Work item: Only a number is expected: the count of lines in the listing where "gold" occurs.

-- Dataset records follows --

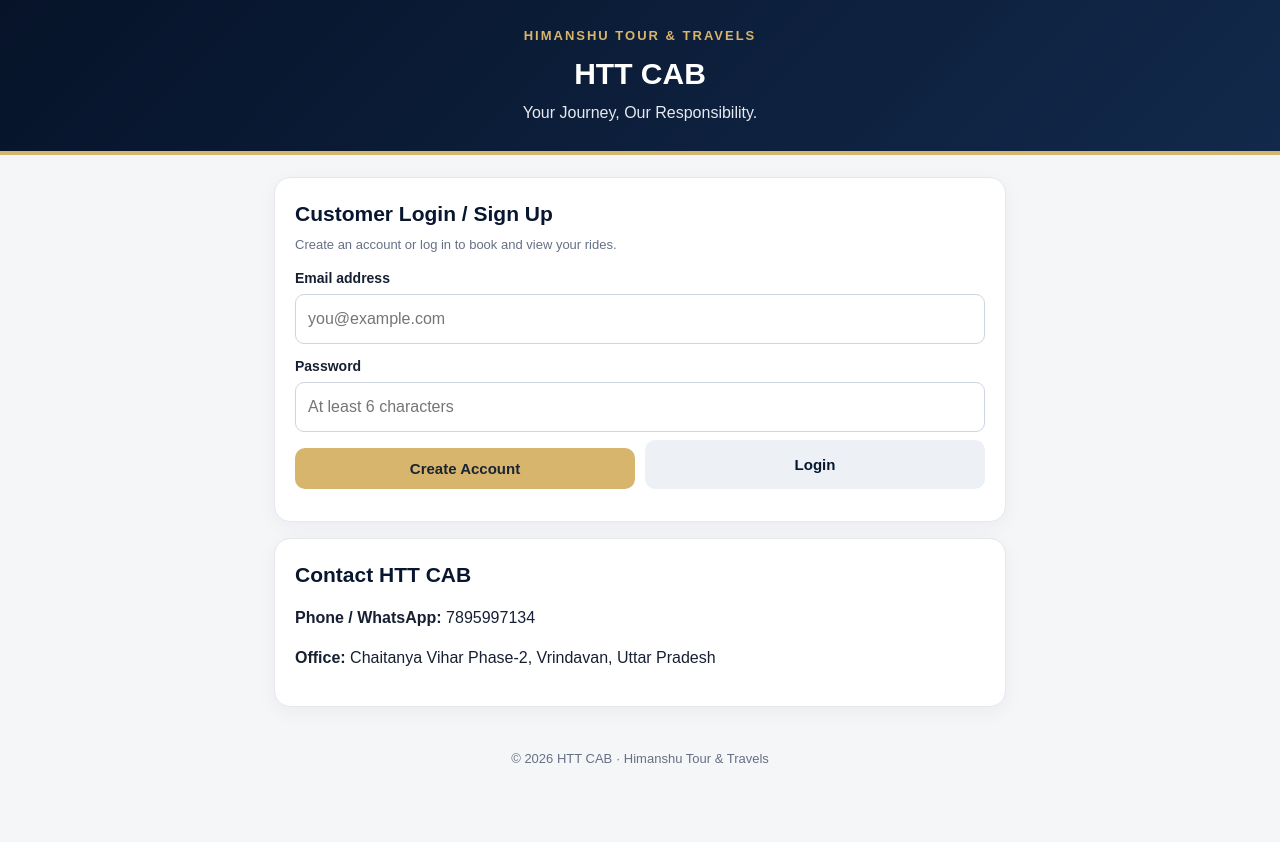
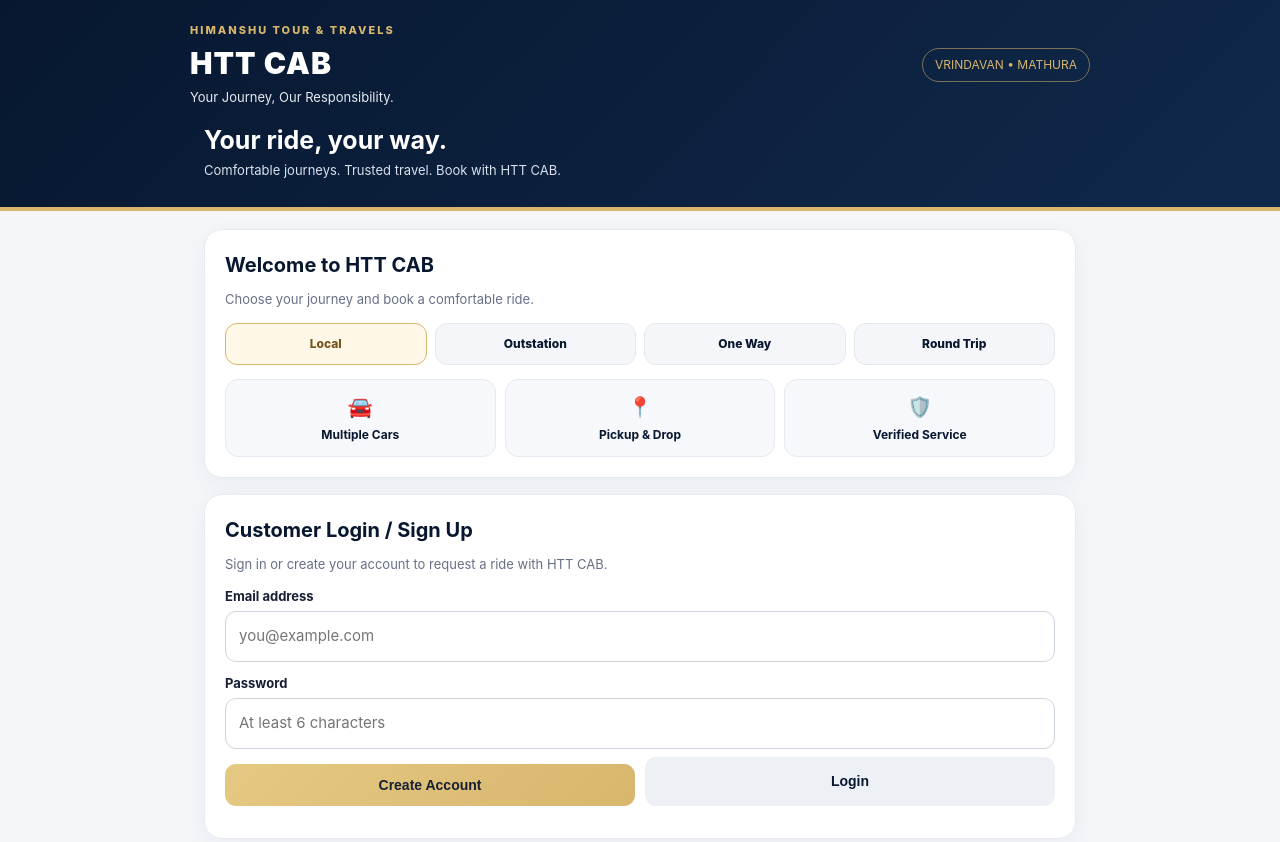
Before and after one commit to priyanshuagnihotri991/HTT-cab, a plain HTML site: page index.html in a window 1280 px wide. Shown: the top 842 px of the page. Before the commit the page ends 800 px from the top, so only its background shows below. Drawn offline with Linux system fonts and the light colour scheme; no server answers.

Commit message:
Add files via upload

```diff
--- a/index.html
+++ b/index.html
@@ -3,32 +3,55 @@
 <head>
 <meta charset="utf-8">
 <meta name="viewport" content="width=device-width,initial-scale=1">
-<meta name="theme-color" content="#08172f">
+<meta name="theme-color" content="#08172f"><meta name="apple-mobile-web-app-capable" content="yes"><meta name="apple-mobile-web-app-status-bar-style" content="black-translucent">
 <title>HTT CAB | Book Your Ride</title>
 <style>
-:root{--navy:#08172f;--gold:#d7b56d;--ink:#172033;--muted:#667085;--line:#e5e7eb}
-*{box-sizing:border-box}body{margin:0;background:#f5f6f8;color:var(--ink);font:16px/1.5 Arial,sans-serif}
-header{background:linear-gradient(135deg,#061329,#12294b);color:white;padding:26px 18px;text-align:center;border-bottom:4px solid var(--gold)}
-.brand{font-size:13px;letter-spacing:2px;color:var(--gold);font-weight:bold}.logo{font-size:30px;font-weight:800;margin:5px 0}.tag{color:#e7eaf0}
-main{max-width:760px;margin:22px auto;padding:0 14px}.card{background:white;border:1px solid var(--line);border-radius:16px;padding:20px;margin-bottom:16px;box-shadow:0 5px 20px #1020400c}
-h2{margin:0 0 14px;color:var(--navy);font-size:21px}.hint{color:var(--muted);font-size:13px;margin-top:-8px}
-label{display:block;font-weight:600;font-size:14px;margin:12px 0 5px}input,select{width:100%;padding:12px;border:1px solid #cfd5df;border-radius:9px;font:inherit;background:white}
+:root{--navy:#07172f;--navy2:#10294b;--gold:#d8b66d;--ink:#172033;--muted:#667085;--line:#e7eaf0;--paper:#f4f6fa}
+*{box-sizing:border-box}body{margin:0;background:var(--paper);color:var(--ink);font:15px/1.5 Inter,Arial,sans-serif}
+header{background:linear-gradient(135deg,var(--navy),var(--navy2));color:white;padding:22px 18px 26px;border-bottom:4px solid var(--gold)}
+.topbar{max-width:900px;margin:auto;display:flex;align-items:center;justify-content:space-between;gap:12px}
+.brand{font-size:11px;letter-spacing:2px;color:var(--gold);font-weight:800}.logo{font-size:30px;font-weight:900;letter-spacing:1px;margin:2px 0}.tag{color:#e7eaf0;font-size:13px}
+.pill{border:1px solid #d8b66d88;border-radius:30px;padding:7px 12px;color:var(--gold);font-size:12px;white-space:nowrap}
+.hero{max-width:900px;margin:18px auto 0;padding:0 14px}.hero h1{font-size:25px;line-height:1.2;margin:0 0 6px}.hero p{margin:0;color:#d9e1ed;font-size:13px}
+main{max-width:900px;margin:18px auto;padding:0 14px}.card{background:white;border:1px solid var(--line);border-radius:18px;padding:20px;margin-bottom:16px;box-shadow:0 8px 26px #1020400c}
+h2{margin:0 0 10px;color:var(--navy);font-size:20px}.hint{color:var(--muted);font-size:13px;margin:0 0 12px}
+label{display:block;font-weight:700;font-size:13px;margin:12px 0 5px}input,select{width:100%;padding:13px;border:1px solid #cfd5df;border-radius:11px;font:inherit;background:white;min-height:46px}
 .grid{display:grid;grid-template-columns:1fr 1fr;gap:0 12px}
-button{border:0;border-radius:10px;padding:12px 16px;font-weight:700;font-size:15px;cursor:pointer}
-.primary{background:var(--gold);color:#1b2433;width:100%;margin-top:16px}.secondary{background:#edf1f6;color:var(--navy);width:100%;margin-top:8px}
+button{border:0;border-radius:11px;padding:13px 16px;font-weight:800;font-size:14px;cursor:pointer}
+.primary{background:linear-gradient(135deg,#e5c982,var(--gold));color:#172033;width:100%;margin-top:15px}.secondary{background:#edf1f6;color:var(--navy);width:100%;margin-top:8px}
 .row{display:flex;gap:10px;flex-wrap:wrap}.row button{flex:1}
-.status{font-size:14px;margin-top:12px;white-space:pre-wrap}.ok{color:#087443}.err{color:#b42318}
+.status{font-size:13px;margin-top:12px;white-space:pre-wrap}.ok{color:#087443}.err{color:#b42318}
 .hidden{display:none!important}.booking-item{padding:12px 0;border-top:1px solid var(--line);font-size:14px}
-footer{text-align:center;color:var(--muted);padding:20px;font-size:13px}
-@media(max-width:520px){.grid{grid-template-columns:1fr}.card{padding:16px}.logo{font-size:26px}}
+.trip-types{display:grid;grid-template-columns:repeat(4,1fr);gap:8px;margin:14px 0}
+.trip-chip{background:#f4f6fa;border:1px solid #e3e7ef;border-radius:12px;padding:11px 5px;text-align:center;font-size:12px;font-weight:800;color:var(--navy)}
+.trip-chip.active{background:#fff8e8;border-color:var(--gold);color:#75551a}
+.feature-grid{display:grid;grid-template-columns:repeat(3,1fr);gap:9px}
+.feature{background:#f7f8fb;border:1px solid var(--line);border-radius:13px;padding:12px;text-align:center;font-size:12px;font-weight:700;color:var(--navy)}
+.feature span{display:block;font-size:20px;margin-bottom:4px}
+footer{text-align:center;color:var(--muted);padding:20px;font-size:12px}
+@media(max-width:560px){.grid{grid-template-columns:1fr}.card{padding:16px}.logo{font-size:26px}.trip-types{grid-template-columns:repeat(2,1fr)}.hero h1{font-size:22px}}
 </style>
 </head>
 <body>
-<header><div class="brand">HIMANSHU TOUR &amp; TRAVELS</div><div class="logo">HTT CAB</div><div class="tag">Your Journey, Our Responsibility.</div></header>
+<header>
+<div class="topbar"><div><div class="brand">HIMANSHU TOUR &amp; TRAVELS</div><div class="logo">HTT CAB</div><div class="tag">Your Journey, Our Responsibility.</div></div><div class="pill">VRINDAVAN • MATHURA</div></div>
+<div class="hero"><h1>Your ride, your way.</h1><p>Comfortable journeys. Trusted travel. Book with HTT CAB.</p></div>
+</header>
 <main>
+<section class="card" id="homeIntro">
+<h2>Welcome to HTT CAB</h2>
+<p class="hint">Choose your journey and book a comfortable ride.</p>
+<div class="trip-types">
+<div class="trip-chip active">Local</div><div class="trip-chip">Outstation</div><div class="trip-chip">One Way</div><div class="trip-chip">Round Trip</div>
+</div>
+<div class="feature-grid">
+<div class="feature"><span>🚘</span>Multiple Cars</div><div class="feature"><span>📍</span>Pickup &amp; Drop</div><div class="feature"><span>🛡️</span>Verified Service</div>
+</div>
+</section>
+
 <section class="card" id="accountCard">
 <h2>Customer Login / Sign Up</h2>
-<p class="hint">Create an account or log in to book and view your rides.</p>
+<p class="hint">Sign in or create your account to request a ride with HTT CAB.</p>
 <label for="email">Email address</label><input id="email" type="email" autocomplete="email" placeholder="you@example.com">
 <label for="password">Password</label><input id="password" type="password" autocomplete="current-password" placeholder="At least 6 characters">
 <div class="row"><button class="primary" id="signupBtn">Create Account</button><button class="secondary" id="loginBtn">Login</button></div>
@@ -38,7 +61,7 @@ footer{text-align:center;color:var(--muted);padding:20px;font-size:13px}
 
 <section class="card hidden" id="bookingCard">
 <h2>Book Your Ride</h2>
-<p class="hint">Enter your trip details. Your request will be saved securely.</p>
+<p class="hint">Enter your pickup, destination and travel details. Your request will be saved securely.</p>
 <form id="bookingForm">
 <label for="customerName">Full name</label><input id="customerName" maxlength="80" required>
 <div class="grid">
@@ -48,7 +71,7 @@ footer{text-align:center;color:var(--muted);padding:20px;font-size:13px}
 <label for="pickup">Pickup location</label><input id="pickup" maxlength="150" required>
 <label for="drop">Drop location</label><input id="drop" maxlength="150" required>
 <div class="grid">
-<div><label for="tripType">Trip type</label><select id="tripType" required><option value="One Way">One Way</option><option value="Round Trip">Round Trip</option><option value="Local">Local</option></select></div>
+<div><label for="tripType">Trip type</label><select id="tripType" required><option value="Local">Local</option><option value="Outstation">Outstation</option><option value="One Way">One Way</option><option value="Round Trip">Round Trip</option></select></div>
 <div><label for="vehicleType">Vehicle type</label><select id="vehicleType" required><option value="Sedan">Sedan</option><option value="SUV">SUV</option><option value="Ertiga">Ertiga</option><option value="Tempo Traveller">Tempo Traveller</option><option value="Other">Other</option></select></div>
 </div>
 <label for="passengers">Passengers</label><input id="passengers" type="number" min="1" max="30" value="2" required>
```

-- Dataset records concluded --

Result of the exercise: 10